--- SUPPLIED DATA Enclosed Below ---

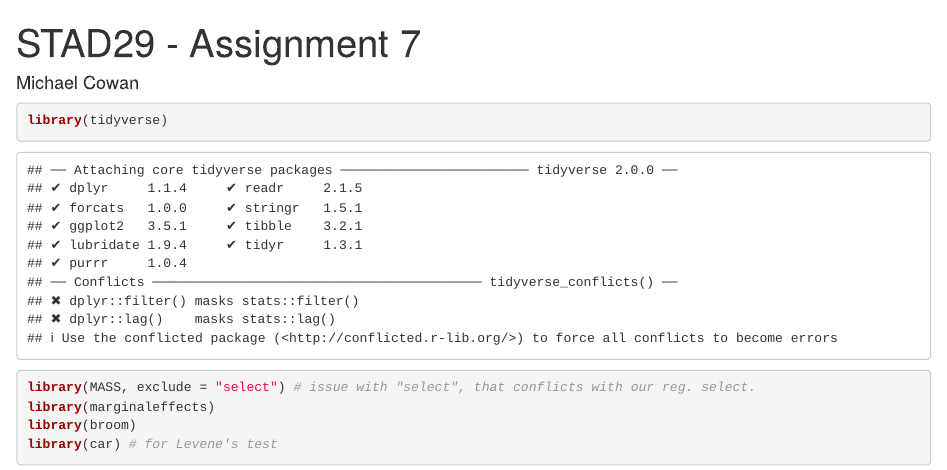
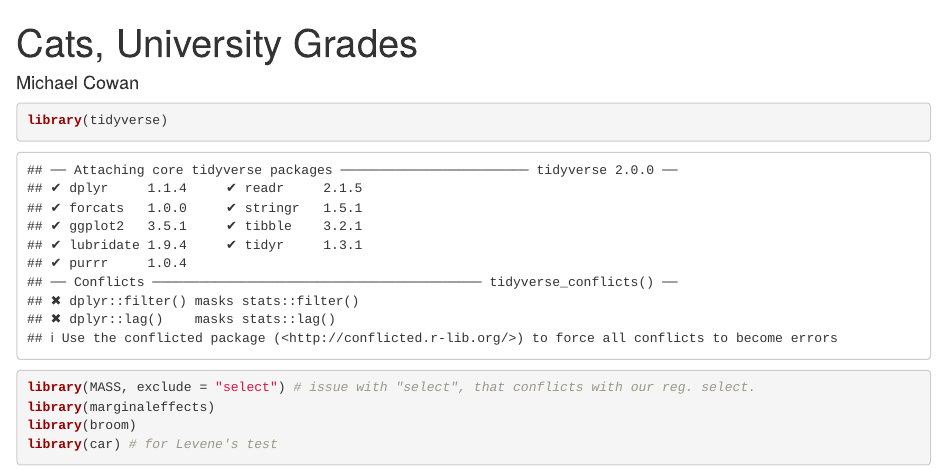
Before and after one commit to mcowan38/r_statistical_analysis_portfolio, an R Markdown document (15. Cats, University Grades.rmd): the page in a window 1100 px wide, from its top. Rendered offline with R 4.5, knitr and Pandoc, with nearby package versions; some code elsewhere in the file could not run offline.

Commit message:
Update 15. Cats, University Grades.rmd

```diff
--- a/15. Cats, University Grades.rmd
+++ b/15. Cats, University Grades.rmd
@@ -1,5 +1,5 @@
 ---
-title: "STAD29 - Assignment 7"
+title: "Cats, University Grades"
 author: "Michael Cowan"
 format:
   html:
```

--- End of Enclosed SUPPLIED DATA ---

= YOUR INSTRUCTIONS =
Each entry must be retyped word for word, with every image omitted.

= EXPECTED ANSWER =
Before and after one commit to mcowan38/r_statistical_analysis_portfolio, an R Markdown document (15. Cats, University Grades.rmd): the page in a window 1100 px wide, from its top. Rendered offline with R 4.5, knitr and Pandoc, with nearby package versions; some code elsewhere in the file could not run offline.

Commit message:
Update 15. Cats, University Grades.rmd

```diff
--- a/15. Cats, University Grades.rmd
+++ b/15. Cats, University Grades.rmd
@@ -1,5 +1,5 @@
 ---
-title: "STAD29 - Assignment 7"
+title: "Cats, University Grades"
 author: "Michael Cowan"
 format:
   html:
```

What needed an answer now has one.